_Problem_: Lines below that hold the word "from" must be copied in full.

(Extracted records)

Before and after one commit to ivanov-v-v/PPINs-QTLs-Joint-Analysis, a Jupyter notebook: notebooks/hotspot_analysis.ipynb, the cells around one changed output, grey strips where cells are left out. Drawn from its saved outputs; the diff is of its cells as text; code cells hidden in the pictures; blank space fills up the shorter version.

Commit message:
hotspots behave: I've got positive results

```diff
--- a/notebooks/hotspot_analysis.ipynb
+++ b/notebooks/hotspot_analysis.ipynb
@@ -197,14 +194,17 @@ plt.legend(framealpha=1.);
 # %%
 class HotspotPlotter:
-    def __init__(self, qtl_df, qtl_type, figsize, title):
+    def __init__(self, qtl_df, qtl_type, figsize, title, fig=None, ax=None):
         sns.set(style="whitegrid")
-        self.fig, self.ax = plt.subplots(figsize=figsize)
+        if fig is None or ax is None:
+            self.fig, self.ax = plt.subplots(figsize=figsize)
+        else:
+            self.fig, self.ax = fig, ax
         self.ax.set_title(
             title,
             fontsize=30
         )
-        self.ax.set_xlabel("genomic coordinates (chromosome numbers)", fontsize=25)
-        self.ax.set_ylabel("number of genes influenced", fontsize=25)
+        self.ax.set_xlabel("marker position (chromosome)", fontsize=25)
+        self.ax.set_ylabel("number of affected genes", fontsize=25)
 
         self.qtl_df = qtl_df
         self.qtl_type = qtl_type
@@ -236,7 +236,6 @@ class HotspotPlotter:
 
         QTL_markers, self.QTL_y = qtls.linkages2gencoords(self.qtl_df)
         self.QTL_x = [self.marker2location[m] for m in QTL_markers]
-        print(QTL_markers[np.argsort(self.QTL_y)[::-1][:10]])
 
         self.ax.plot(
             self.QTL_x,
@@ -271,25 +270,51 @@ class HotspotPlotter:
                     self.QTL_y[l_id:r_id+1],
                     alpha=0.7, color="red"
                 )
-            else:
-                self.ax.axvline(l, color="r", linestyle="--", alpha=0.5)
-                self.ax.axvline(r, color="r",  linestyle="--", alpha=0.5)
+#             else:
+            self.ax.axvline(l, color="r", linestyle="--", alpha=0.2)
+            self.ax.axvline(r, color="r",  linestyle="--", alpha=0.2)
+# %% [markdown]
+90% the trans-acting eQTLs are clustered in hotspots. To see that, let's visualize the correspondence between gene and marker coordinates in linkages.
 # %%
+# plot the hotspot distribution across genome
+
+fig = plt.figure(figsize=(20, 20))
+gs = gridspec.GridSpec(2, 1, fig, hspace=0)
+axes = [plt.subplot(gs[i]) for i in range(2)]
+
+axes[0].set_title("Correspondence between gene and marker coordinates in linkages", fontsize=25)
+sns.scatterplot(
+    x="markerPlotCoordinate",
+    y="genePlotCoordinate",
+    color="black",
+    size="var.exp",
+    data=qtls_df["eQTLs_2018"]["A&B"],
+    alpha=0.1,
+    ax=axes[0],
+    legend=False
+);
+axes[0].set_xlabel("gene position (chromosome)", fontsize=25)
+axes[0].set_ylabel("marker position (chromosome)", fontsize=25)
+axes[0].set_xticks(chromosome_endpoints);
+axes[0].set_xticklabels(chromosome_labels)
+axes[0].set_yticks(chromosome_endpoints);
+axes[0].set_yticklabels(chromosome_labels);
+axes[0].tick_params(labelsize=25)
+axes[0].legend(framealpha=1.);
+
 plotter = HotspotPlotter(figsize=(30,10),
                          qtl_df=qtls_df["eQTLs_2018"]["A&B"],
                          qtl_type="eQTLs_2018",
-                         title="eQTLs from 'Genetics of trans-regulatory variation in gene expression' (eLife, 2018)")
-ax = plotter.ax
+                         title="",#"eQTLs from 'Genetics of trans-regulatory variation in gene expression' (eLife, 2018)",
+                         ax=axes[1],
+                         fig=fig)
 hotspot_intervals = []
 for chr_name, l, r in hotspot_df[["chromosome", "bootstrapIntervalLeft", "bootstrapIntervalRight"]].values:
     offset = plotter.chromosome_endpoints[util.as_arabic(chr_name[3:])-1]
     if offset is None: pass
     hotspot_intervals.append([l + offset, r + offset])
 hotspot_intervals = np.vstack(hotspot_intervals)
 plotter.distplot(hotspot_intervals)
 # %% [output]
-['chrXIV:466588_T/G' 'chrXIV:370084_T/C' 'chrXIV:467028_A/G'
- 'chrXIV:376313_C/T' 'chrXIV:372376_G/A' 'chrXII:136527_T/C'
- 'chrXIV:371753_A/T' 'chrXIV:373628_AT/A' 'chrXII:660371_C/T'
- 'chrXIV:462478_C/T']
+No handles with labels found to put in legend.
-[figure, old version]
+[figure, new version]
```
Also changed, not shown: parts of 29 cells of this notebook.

(End Extracted records)

_Response to the task_:
Before and after one commit to ivanov-v-v/PPINs-QTLs-Joint-Analysis, a Jupyter notebook: notebooks/hotspot_analysis.ipynb, the cells around one changed output, grey strips where cells are left out. Drawn from its saved outputs; the diff is of its cells as text; code cells hidden in the pictures; blank space fills up the shorter version.
-                         title="eQTLs from 'Genetics of trans-regulatory variation in gene expression' (eLife, 2018)")
+                         title="",#"eQTLs from 'Genetics of trans-regulatory variation in gene expression' (eLife, 2018)",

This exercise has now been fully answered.